But where the landowner saw the unfairness of a system that left people hopeless, vulnerable, and unemployed, the other workers saw something quite different. What they saw was others getting a free ride, a handout, benefitting from the system without working to earn it. What they saw was a case of scandalous generosity, and it offended them – causing them to cry out to the landowner saying, “These last worked only one hour, and you have made them equal to us who have borne the burden of the day and the scorching heat”
Those with ears to hear at this point might notice echoes from the prophet Jonah in the complaints of these workers. Jonah, who was furious to see his undeserving enemies receive God’s mercy, cries out to God, stewing in the scorching desert heat saying, “O Lord That is why I fled from you at the beginning; for I knew that you are a gracious God and merciful, slow to anger, and abounding in steadfast love, and ready to relent from punishing.
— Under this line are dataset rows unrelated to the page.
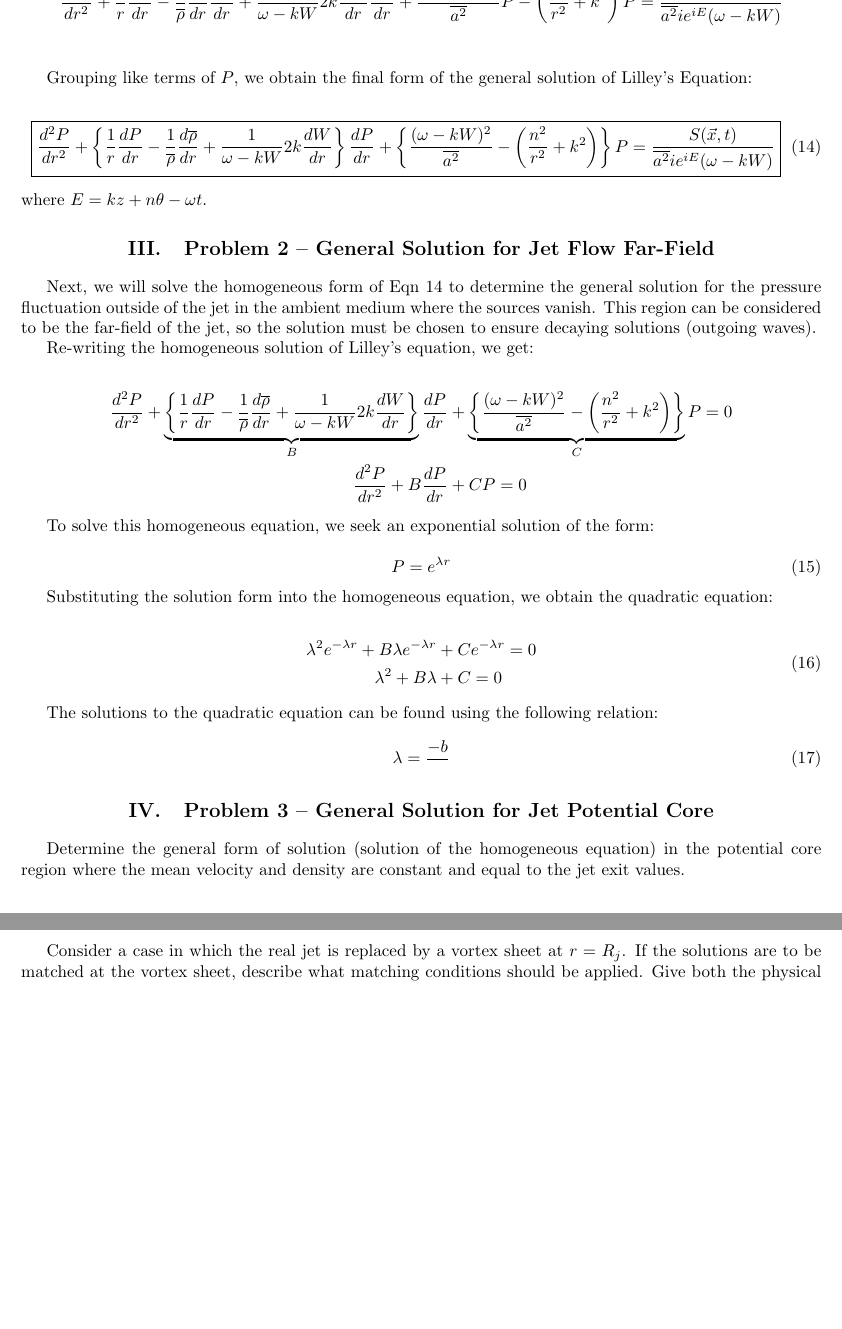
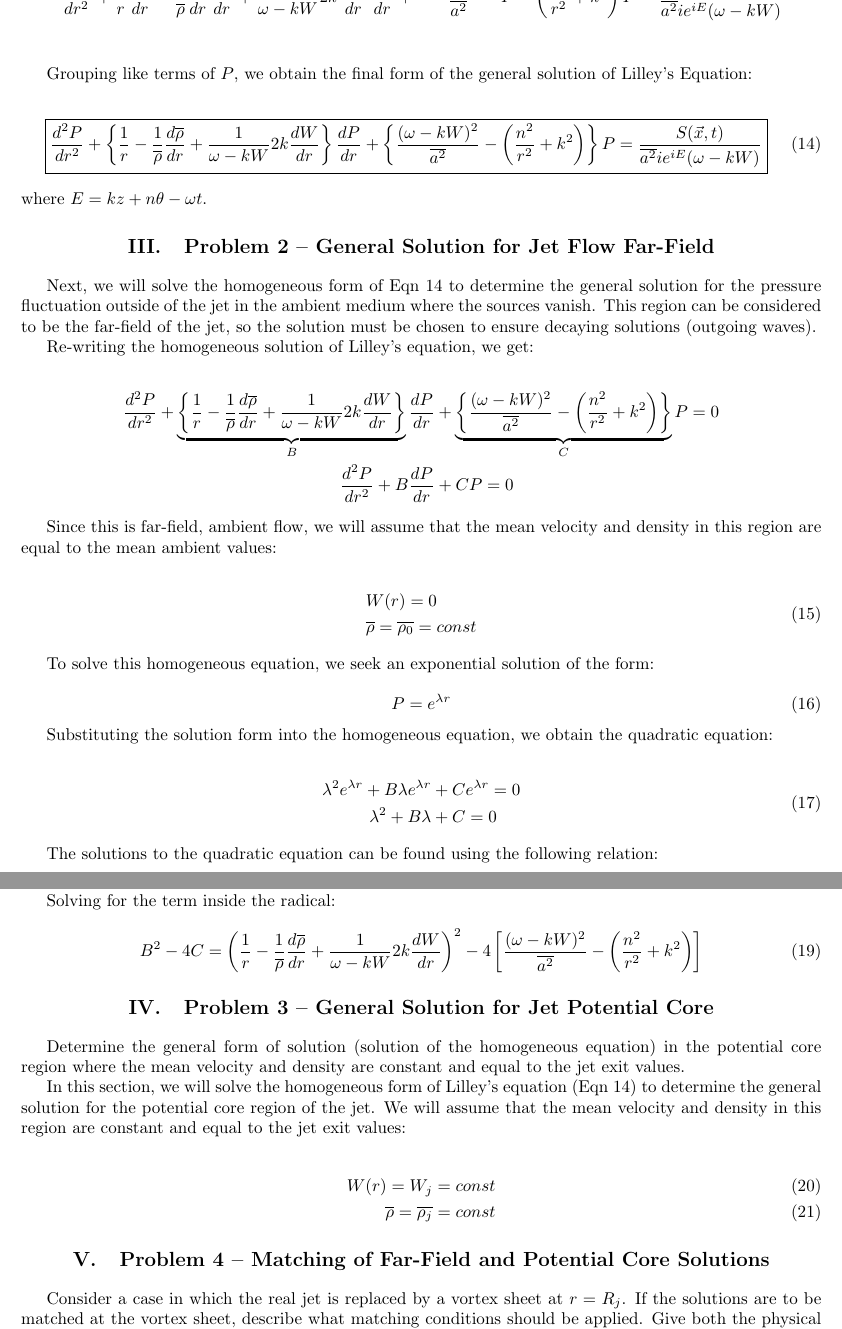
Before and after one commit to lhalstro/mae298_aeroacoustics, a LaTeX problem sheet (hw2_LilleyEqn/writeup/MAE298_LHalstrom_HW2_LilleyEqn.tex): two parts of pages 6 and 7 of 7, joined at a grey line, cut at the place of the change, the shorter picture padded with empty space. The pictures show the PDF file hw2_LilleyEqn/writeup/MAE298_LHalstrom_HW2_LilleyEqn.pdf that the author committed with the source.

Commit message:
added assumptions

```diff
--- a/hw2_LilleyEqn/writeup/MAE298_LHalstrom_HW2_LilleyEqn.tex
+++ b/hw2_LilleyEqn/writeup/MAE298_LHalstrom_HW2_LilleyEqn.tex
@@ -460,7 +460,7 @@ Grouping like terms of $P$, we obtain the final form of the general solution of
 \boxed{
 \dfrac{d^2P}{dr^2}
 + \left\{
-    \dfrac{1}{r} \dfrac{dP}{dr}
+    \dfrac{1}{r}
     - \dfrac{1}{\overline{\rho}}\frac{d \overline{\rho}}{dr}
     + \dfrac{1}{\omega - kW} 2k \dfrac{dW}{dr}
 \right\} \dfrac{dP}{dr}
@@ -488,7 +488,7 @@ Re-writing the homogeneous solution of Lilley's equation, we get:
 \begin{align*}
 \dfrac{d^2P}{dr^2}
 + \underbrace{\left\{
-    \dfrac{1}{r} \dfrac{dP}{dr}
+    \dfrac{1}{r}
     - \dfrac{1}{\overline{\rho}}\frac{d \overline{\rho}}{dr}
     + \dfrac{1}{\omega - kW} 2k \dfrac{dW}{dr}
 \right\}}_{B} \dfrac{dP}{dr}
@@ -499,9 +499,18 @@ Re-writing the homogeneous solution of Lilley's equation, we get:
 \dfrac{d^2P}{dr^2} + B \dfrac{dP}{dr} &+ C P = 0
 \end{align*}
 
+Since this is far-field, ambient flow, we will assume that the mean velocity and density in this region are equal to the ambient mean values:
+
+\begin{equation}
+\begin{split}
+&W(r)=0 \\
+&\overline{\rho} = \overline{\rho_0} = const
+\end{split}
+\end{equation}
+
 To solve this homogeneous equation, we seek an exponential solution of the form:
 
-\newcommand\expsoln{e^{-\lambda r}}
+\newcommand\expsoln{e^{\lambda r}}
 \begin{equation} \label{homosolnform}
 P = e^{\lambda r}
 \end{equation}
@@ -518,10 +527,20 @@ Substituting the solution form into the homogeneous equation, we obtain the quad
 The solutions to the quadratic equation can be found using the following relation:
 
 \begin{equation}
-\lambda = \dfrac{-b}{}
+\lambda = \dfrac{-B \pm \sqrt{B^2-4C}}{2}
 \end{equation}
 
+Solving for the term inside the radical:
 
+\begin{equation}
+B^2-4C =
+\left(\dfrac{1}{r}
+    - \dfrac{1}{\overline{\rho}}\frac{d \overline{\rho}}{dr}
+    + \dfrac{1}{\omega - kW} 2k \dfrac{dW}{dr} \right) ^2
+-4 \left[
+    \dfrac{(\omega - kW)^2}{\overline{a^2}}
+    - \left( \dfrac{n^2}{r^2} + k^2 \right) \right]
+\end{equation}
 
 
 
@@ -534,6 +553,13 @@ The solutions to the quadratic equation can be found using the following relatio
 %%%%%%%%%%%%%%%%%%%%%%%%%%%%%%%%%%%%%%%%%%%%%%%%%%%%%%%%%%%%%%%%%%%%%%%%
 
 Determine the general form of solution (solution of the homogeneous equation) in the potential core region where the mean velocity and density are constant and equal to the jet exit values.
+
+In this section, we will solve the homogeneous form of Lilley's equation (Eqn~\ref{lilleysoln}) to determine the general solution for the potential core region of the jet.  We will assume that the mean velocity and density in this region are constant and equal to the jet exit values:
+
+\begin{align}
+W(r)=W_j=const \\
+\overline{\rho} = \overline{\rho_j} = const
+\end{align}
 
 
 %%%%%%%%%%%%%%%%%%%%%%%%%%%%%%%%%%%%%%%%%%%%%%%%%%%%%%%%%%%%%%%%%%%%%%%%
```
Also changed, not shown: hw2_LilleyEqn/writeup/MAE298_LHalstrom_HW2_LilleyEqn.pdf.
And now, O Lord, please take my life from me, for it is better for me to die than to live.”
Jonah’s overly-dramatic, angry response to the good fortune of the Ninevites is meant to be comical. But it’s also meant to capture a deep truth about the human heart that fails to see the image of God in others and struggles to love our neighbors as ourselves and with the same compassion that God has shown to us.
God responds to Jonah, asking “Is it right for you to be so angry? …Should I not be concerned about Nineveh, that great city, in which there are more than a hundred and twenty thousand persons who do not know their right hand from their left?”
It’s the same response the landowner gives to his complaining workers in our parable: “Are you envious because I am generous?”
Or more literally translated: “is your eye evil because I am generous?” …asking all of us an important question about how we look at the world. About who we notice and what we see. Is your eye evil because I am generous? Do we, like Jonah and the complaining workers, look through a lens of envy, scarcity, and competition? Or do we see through the lens of abundance, compassion, and grace? Are we able to see only our own burdens or are we able to see with compassion the heavy burdens that others carry? When we see the last going first, do we see with jealousy or do we look with wonder at the compassion of God?
The landowner in this parable shows us what it looks like to notice - what it looks like to see with compassion and to take the time to stop and ask questions about the burdens other people carry. In this parable we also see what it looks like to be as generous and compassionate to others as God has been to us in Jesus Christ - the one who welcomes the children, restores sight to the blind, and invites each one of us not only to work in his kingdom but also to eat at his table. May this parable capture our hearts and imaginations, may we learn to notice, and see, and ask questions with compassion, in the name of the Father, and the Son and the Holy Spirit. Amen